Before beginning to repair your wind chimes, it's helpful to understand the basic parts comprising the unit. At the top, a hook or ring is used to hang the chimes. Sometimes, this part is called the hanging ring. This portion of the chimes is connected via several strings to a circle called the chime top.
From the chime top, you should see several strings or cords that are attached to the chimes themselves. On many wind chime units, small holes are drilled into the chime top for the attachment of these strings. Holes in the tops of the chime tubes are used for the other end of the strings.
Also, hanging from the chime top is a piece called the clapper. This is a smaller circular piece against which the tubes will gently hit in the wind. This will keep the chimes from moving too much or hitting each other.
At the very bottom of the wind chime unit is a piece called the feather. Hanging from the clapper, the feather will swing in the wind and hit the tubes. This will cause the musical notes wind chimes are known for.
Restringing Wind Chimes
Fortunately, wind chime repair is not an overly complicated process. Many chimes are strung using nylon cord or fishing line. Matching replacement cord to what exists on your tubular chimes unit is key if you'll be replacing some but not all of the string.
Lay your wind chimes flat on a table. Cut any strings you will be removing and pull them out of the holes in the chime top. You may need a pair of needle-nosed pliers to assist in removing the strings. Cut new strings to the length you'd like them to be. This will be based in part on how far down you wish for your chimes, clapper and feather to hang. Arrange the chimes in the order you would like them to be situated around the clapper. Longest to shortest is a popular arrangement.

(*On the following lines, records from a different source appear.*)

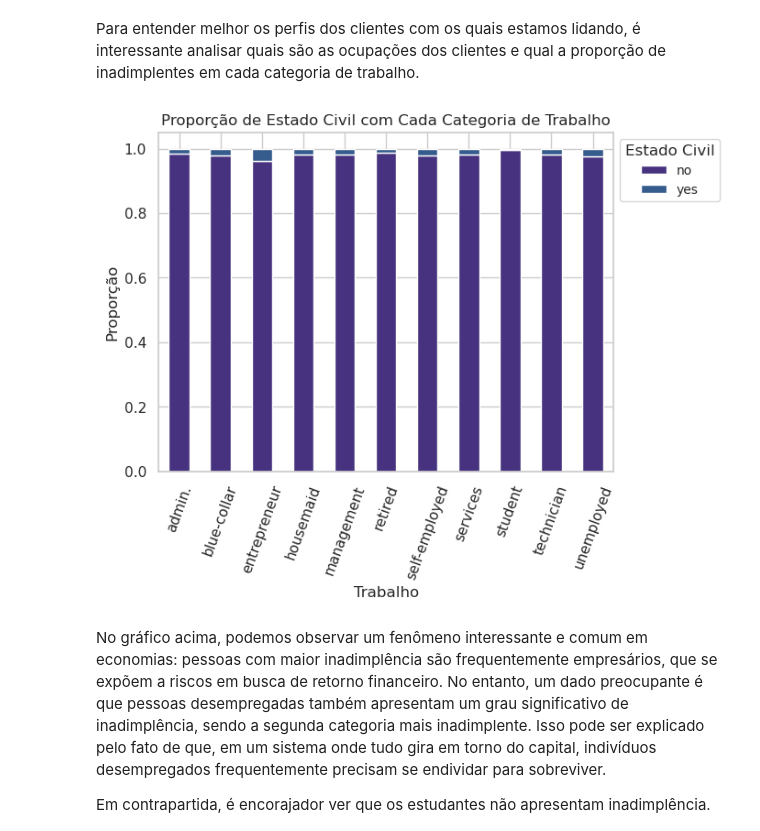
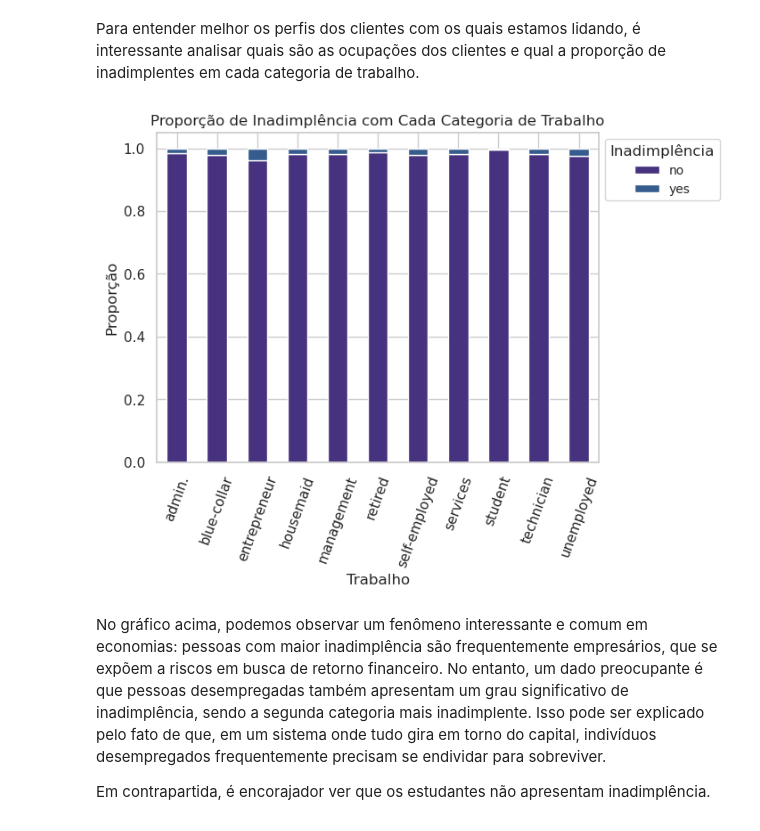
Before and after one commit to gabrieldadcarvalho/machine_learning, a Jupyter notebook: pjt_final/data_understanding.ipynb, the cells around one changed output. Cells and saved outputs as stored; diff of their text form; code cells hidden in the pictures.

```diff
--- a/pjt_final/data_understanding.ipynb
+++ b/pjt_final/data_understanding.ipynb
@@ -556,19 +556,19 @@ Para entender melhor os perfis dos clientes com os quais estamos lidando, é int
 # %%
 #Criando uma tabela cruzada
 job_default_counts = pd.crosstab(X['job'], X['default'])
 job_default_counts_normalized = job_default_counts.div(job_default_counts.sum(axis=1), axis=0)
 
 # Plotar gráfico de proporção
 sns.set_theme(style="whitegrid", palette='viridis')
 job_default_counts_normalized.plot(kind='bar', stacked=True)
 plt.xlabel('Trabalho')
 plt.ylabel('Proporção')
-plt.title('Proporção de Estado Civil com Cada Categoria de Trabalho')
-plt.legend(title='Estado Civil', bbox_to_anchor=(1, 1), loc='upper left', fontsize='small')
+plt.title('Proporção de Inadimplência com Cada Categoria de Trabalho')
+plt.legend(title='Inadimplência', bbox_to_anchor=(1, 1), loc='upper left', fontsize='small')
 plt.xticks(rotation=70)
 plt.show()
 # %% [output]
-[figure, old version]
+[figure, new version]
 # %% [markdown]
 No gráfico acima, podemos observar um fenômeno interessante e comum em economias: pessoas com maior inadimplência são frequentemente empresários, que se expõem a riscos em busca de retorno financeiro. No entanto, um dado preocupante é que pessoas desempregadas também apresentam um grau significativo de inadimplência, sendo a segunda categoria mais inadimplente. Isso pode ser explicado pelo fato de que, em um sistema onde tudo gira em torno do capital, indivíduos desempregados frequentemente precisam se endividar para sobreviver.
 
```
Also changed, not shown: parts of 1 cell of this notebook.
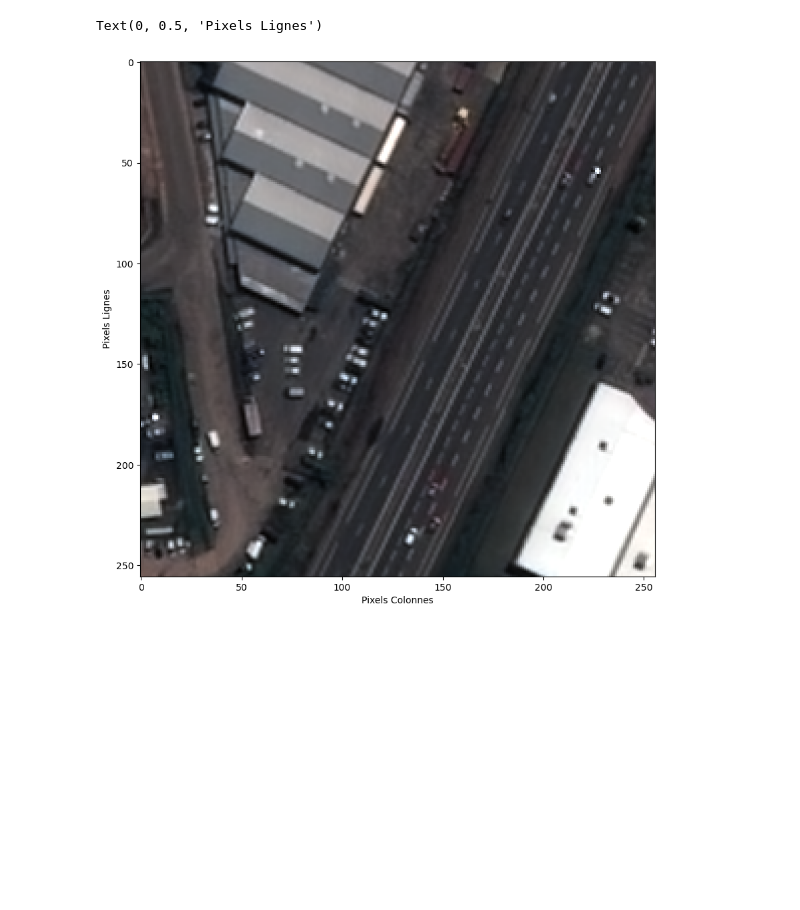
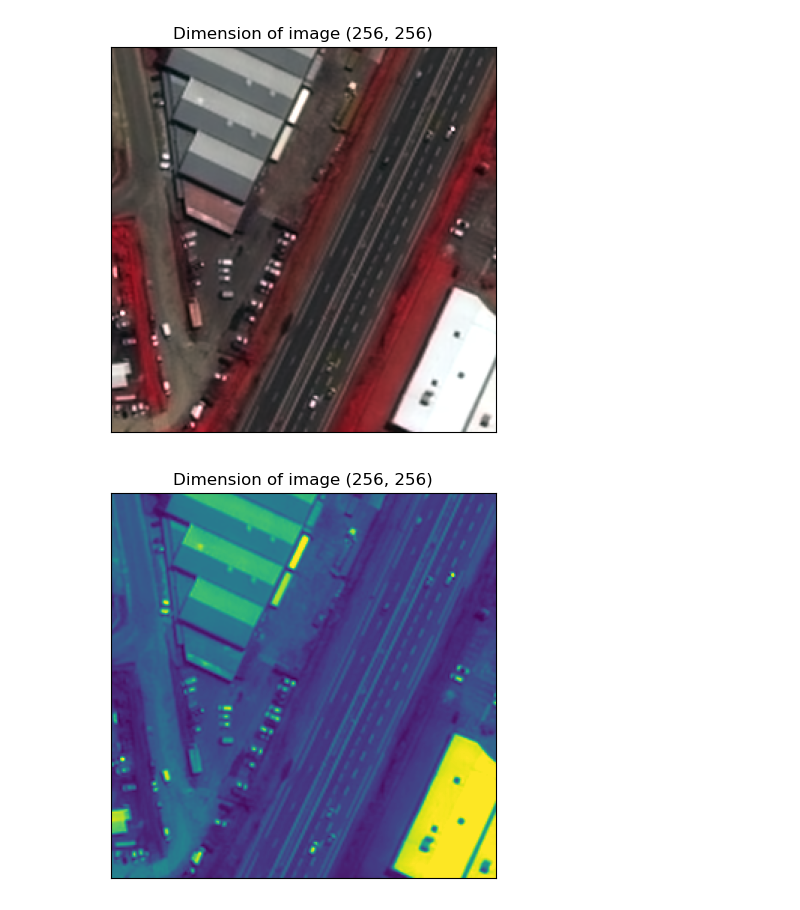
Before and after one commit to InseeFrLab/detection-habitat-spontane, a Jupyter notebook: notebooks/exploration_donnees_pleiades_bis.ipynb, the cells around one changed output. Cells and saved outputs as stored; diff of their text form; code cells hidden in the pictures; blank space fills up the shorter version.

Commit message:
implement a plot method with a quick exemple in a notebook

```diff
--- a/notebooks/exploration_donnees_pleiades_bis.ipynb
+++ b/notebooks/exploration_donnees_pleiades_bis.ipynb
@@ -46,8 +48,8 @@ list_images[0].normalize()
+# %%
+list_images[0].plot([3, 0, 1]) # RGB (Infrarouge, rouge, vert)
+# %% [output]
+[figure, added]
 # %%
-fig, ax = plt.subplots(figsize=(10, 10))
-ax.imshow(np.transpose(list_images[0].array, (1, 2, 0))[:,:,:3])
-plt.xlabel('Pixels Colonnes')
-plt.ylabel('Pixels Lignes')
+list_images[0].plot([0]) # Une seule bande
 # %% [output]
-Text(0, 0.5, 'Pixels Lignes')
-[figure, old version]
+[figure, new version]
```
Also changed, not shown: parts of 1 cell of this notebook, 1 other file.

Next, insert new strings into the holes in the chime top. First, thread through the top, then through a chime tube and out the hole on the other side. Finally, bring the wind chime string back up through the chime top. Keep the tube at least 1 inch from the top, but be sure the string is taut. This will ensure a great sound. When you're satisfied with the length of the string, cut it, leaving a tail ¾-inch long.
Other Wind Chime Repairs
If your wind chime tubes were made with aluminum, they should not rust. However, they may experience pitting over time. Use a soft cloth and mild soap and water to clean aluminum chimes. Tubes made of other metals that have rusted can be treated with WD40 on a soft cloth. Wooden tubes may be treated with a thin layer of oil, such as lemon oil, from time to time to keep the material in top shape.
Danielle Smyth is a writer and content marketer from upstate New York. She holds a Master of Science in Publishing from Pace University. She owns her own content marketing agency, Wordsmyth Creative Content Marketing, and she enjoys writing home and DIY articles and blogs for clients in a variety of related industries. She also runs her own lifestyle blog, Sweet Frivolity.